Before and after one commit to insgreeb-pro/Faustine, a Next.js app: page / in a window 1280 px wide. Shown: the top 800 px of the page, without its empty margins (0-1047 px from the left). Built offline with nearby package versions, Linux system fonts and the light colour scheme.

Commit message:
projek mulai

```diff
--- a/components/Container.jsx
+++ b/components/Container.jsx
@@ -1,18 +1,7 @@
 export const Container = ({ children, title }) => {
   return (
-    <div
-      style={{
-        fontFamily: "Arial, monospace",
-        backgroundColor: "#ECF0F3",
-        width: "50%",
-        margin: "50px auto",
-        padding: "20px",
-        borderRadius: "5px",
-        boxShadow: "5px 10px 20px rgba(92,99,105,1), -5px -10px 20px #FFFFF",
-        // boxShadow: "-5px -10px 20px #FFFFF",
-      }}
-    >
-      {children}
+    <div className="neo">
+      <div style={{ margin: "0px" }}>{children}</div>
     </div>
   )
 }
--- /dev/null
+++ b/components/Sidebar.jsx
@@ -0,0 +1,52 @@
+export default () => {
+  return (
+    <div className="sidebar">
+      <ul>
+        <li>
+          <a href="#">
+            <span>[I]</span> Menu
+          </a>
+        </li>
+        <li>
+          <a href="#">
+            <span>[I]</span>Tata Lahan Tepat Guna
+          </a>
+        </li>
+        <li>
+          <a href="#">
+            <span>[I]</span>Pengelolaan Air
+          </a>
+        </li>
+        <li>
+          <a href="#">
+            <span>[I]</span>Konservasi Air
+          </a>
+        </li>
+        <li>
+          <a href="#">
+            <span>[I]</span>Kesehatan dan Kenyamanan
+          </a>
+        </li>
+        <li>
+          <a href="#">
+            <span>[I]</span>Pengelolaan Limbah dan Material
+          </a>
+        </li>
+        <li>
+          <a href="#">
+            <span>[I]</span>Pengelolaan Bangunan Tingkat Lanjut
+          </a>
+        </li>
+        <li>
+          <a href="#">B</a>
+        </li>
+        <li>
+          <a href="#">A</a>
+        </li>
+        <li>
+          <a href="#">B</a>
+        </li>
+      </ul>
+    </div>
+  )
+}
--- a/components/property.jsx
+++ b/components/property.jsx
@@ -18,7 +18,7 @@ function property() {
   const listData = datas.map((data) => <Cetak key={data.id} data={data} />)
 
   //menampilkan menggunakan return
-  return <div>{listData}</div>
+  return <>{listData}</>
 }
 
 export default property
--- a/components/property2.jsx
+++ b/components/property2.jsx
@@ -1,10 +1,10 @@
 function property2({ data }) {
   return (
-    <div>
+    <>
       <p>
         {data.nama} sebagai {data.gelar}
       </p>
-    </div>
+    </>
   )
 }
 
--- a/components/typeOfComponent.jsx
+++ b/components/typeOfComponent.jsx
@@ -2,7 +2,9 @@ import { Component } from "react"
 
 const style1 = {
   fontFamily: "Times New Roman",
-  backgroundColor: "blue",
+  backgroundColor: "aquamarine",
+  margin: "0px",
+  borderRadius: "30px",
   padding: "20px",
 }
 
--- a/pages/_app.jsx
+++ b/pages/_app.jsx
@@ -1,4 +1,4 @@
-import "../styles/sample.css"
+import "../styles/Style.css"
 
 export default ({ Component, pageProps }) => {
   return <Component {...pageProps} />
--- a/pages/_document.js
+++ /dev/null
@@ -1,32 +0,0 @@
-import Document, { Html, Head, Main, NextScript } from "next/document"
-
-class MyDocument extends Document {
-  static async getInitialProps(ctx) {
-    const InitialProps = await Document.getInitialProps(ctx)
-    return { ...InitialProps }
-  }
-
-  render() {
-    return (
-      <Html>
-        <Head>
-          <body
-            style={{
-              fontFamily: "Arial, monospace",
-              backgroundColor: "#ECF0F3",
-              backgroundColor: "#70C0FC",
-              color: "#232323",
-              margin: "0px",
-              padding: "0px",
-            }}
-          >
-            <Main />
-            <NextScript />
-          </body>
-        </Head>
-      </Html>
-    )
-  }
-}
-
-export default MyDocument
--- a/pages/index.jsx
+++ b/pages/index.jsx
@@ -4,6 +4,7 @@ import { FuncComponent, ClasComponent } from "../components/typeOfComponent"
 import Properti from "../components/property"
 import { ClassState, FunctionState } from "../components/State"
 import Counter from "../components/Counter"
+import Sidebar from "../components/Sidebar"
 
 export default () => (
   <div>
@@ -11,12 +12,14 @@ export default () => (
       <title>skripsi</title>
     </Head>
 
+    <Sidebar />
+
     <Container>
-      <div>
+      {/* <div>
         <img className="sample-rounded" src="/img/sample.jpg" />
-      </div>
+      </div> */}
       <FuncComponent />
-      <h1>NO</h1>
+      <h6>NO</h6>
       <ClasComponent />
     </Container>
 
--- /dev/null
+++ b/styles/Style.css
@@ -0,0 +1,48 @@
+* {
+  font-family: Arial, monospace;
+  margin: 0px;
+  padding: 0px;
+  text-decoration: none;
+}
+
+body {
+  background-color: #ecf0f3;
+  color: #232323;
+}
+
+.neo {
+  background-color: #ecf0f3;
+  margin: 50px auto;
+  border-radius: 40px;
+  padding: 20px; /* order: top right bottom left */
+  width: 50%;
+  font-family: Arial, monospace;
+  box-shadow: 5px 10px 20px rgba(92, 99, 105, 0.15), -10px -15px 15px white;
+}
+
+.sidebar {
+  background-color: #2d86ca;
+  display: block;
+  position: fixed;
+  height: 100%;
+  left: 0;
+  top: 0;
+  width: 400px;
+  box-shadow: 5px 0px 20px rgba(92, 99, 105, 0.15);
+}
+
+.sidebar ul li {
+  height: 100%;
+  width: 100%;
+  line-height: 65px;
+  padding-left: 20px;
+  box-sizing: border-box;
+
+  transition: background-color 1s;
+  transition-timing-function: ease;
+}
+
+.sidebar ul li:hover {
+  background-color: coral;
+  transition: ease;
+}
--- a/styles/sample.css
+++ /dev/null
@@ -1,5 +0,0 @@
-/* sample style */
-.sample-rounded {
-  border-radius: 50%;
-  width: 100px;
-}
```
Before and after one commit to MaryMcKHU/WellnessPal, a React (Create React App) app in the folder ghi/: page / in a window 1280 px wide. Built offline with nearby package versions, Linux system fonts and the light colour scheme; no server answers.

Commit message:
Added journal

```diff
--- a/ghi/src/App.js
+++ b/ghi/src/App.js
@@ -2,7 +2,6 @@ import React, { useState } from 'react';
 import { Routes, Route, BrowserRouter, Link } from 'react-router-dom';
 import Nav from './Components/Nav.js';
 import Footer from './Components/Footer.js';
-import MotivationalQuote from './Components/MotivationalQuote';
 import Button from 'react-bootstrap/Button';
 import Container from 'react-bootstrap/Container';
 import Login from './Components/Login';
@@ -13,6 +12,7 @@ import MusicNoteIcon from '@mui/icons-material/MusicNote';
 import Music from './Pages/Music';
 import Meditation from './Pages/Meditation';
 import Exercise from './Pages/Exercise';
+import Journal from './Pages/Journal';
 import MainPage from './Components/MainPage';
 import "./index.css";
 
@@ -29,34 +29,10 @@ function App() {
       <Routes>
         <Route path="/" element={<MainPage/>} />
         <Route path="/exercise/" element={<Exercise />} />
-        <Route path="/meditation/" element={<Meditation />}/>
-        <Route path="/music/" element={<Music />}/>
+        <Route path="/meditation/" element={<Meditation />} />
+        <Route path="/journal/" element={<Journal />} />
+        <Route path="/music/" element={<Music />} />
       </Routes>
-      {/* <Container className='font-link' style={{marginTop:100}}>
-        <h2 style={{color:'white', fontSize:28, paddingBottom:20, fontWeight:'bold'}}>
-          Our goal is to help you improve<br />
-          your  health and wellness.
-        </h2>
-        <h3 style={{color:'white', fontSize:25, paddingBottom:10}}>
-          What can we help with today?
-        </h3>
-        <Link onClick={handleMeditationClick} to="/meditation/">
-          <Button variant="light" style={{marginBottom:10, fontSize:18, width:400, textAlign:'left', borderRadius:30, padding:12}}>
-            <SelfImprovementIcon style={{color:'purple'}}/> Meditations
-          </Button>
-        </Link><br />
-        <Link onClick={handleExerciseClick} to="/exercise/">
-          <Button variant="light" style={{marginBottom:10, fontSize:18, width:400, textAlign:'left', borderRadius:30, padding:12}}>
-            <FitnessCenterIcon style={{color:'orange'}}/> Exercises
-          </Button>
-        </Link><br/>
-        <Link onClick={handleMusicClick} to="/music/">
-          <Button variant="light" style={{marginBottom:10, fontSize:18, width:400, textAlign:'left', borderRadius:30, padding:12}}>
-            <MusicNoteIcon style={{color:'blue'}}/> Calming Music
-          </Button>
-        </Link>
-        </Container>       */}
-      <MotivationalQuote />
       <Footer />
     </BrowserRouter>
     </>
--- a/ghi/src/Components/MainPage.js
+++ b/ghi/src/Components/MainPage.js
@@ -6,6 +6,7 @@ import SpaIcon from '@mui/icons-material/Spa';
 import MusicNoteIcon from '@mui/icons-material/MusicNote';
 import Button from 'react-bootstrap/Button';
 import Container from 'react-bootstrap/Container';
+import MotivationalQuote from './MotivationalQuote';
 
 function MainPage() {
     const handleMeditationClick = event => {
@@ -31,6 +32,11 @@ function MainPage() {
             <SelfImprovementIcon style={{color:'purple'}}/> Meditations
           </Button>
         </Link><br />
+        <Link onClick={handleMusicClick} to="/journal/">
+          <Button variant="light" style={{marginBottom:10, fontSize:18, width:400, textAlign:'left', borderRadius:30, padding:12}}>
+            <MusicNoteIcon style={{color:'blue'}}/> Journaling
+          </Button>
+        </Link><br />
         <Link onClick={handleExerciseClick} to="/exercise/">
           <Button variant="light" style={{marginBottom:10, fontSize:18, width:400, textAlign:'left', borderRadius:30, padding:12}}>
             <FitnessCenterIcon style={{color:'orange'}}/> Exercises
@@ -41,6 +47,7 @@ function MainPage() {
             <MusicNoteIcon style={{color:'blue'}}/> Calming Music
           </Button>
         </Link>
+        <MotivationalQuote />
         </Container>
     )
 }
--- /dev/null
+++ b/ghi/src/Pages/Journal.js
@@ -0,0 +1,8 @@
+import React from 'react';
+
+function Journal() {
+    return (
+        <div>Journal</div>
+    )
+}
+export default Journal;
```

DIRECTIONS ▸
Find the word "package" in the listing above. Copy each line where it appears.

EXERCISE ANSWER ▸
Before and after one commit to insgreeb-pro/Faustine, a Next.js app: page / in a window 1280 px wide. Shown: the top 800 px of the page, without its empty margins (0-1047 px from the left). Built offline with nearby package versions, Linux system fonts and the light colour scheme.
Before and after one commit to MaryMcKHU/WellnessPal, a React (Create React App) app in the folder ghi/: page / in a window 1280 px wide. Built offline with nearby package versions, Linux system fonts and the light colour scheme; no server answers.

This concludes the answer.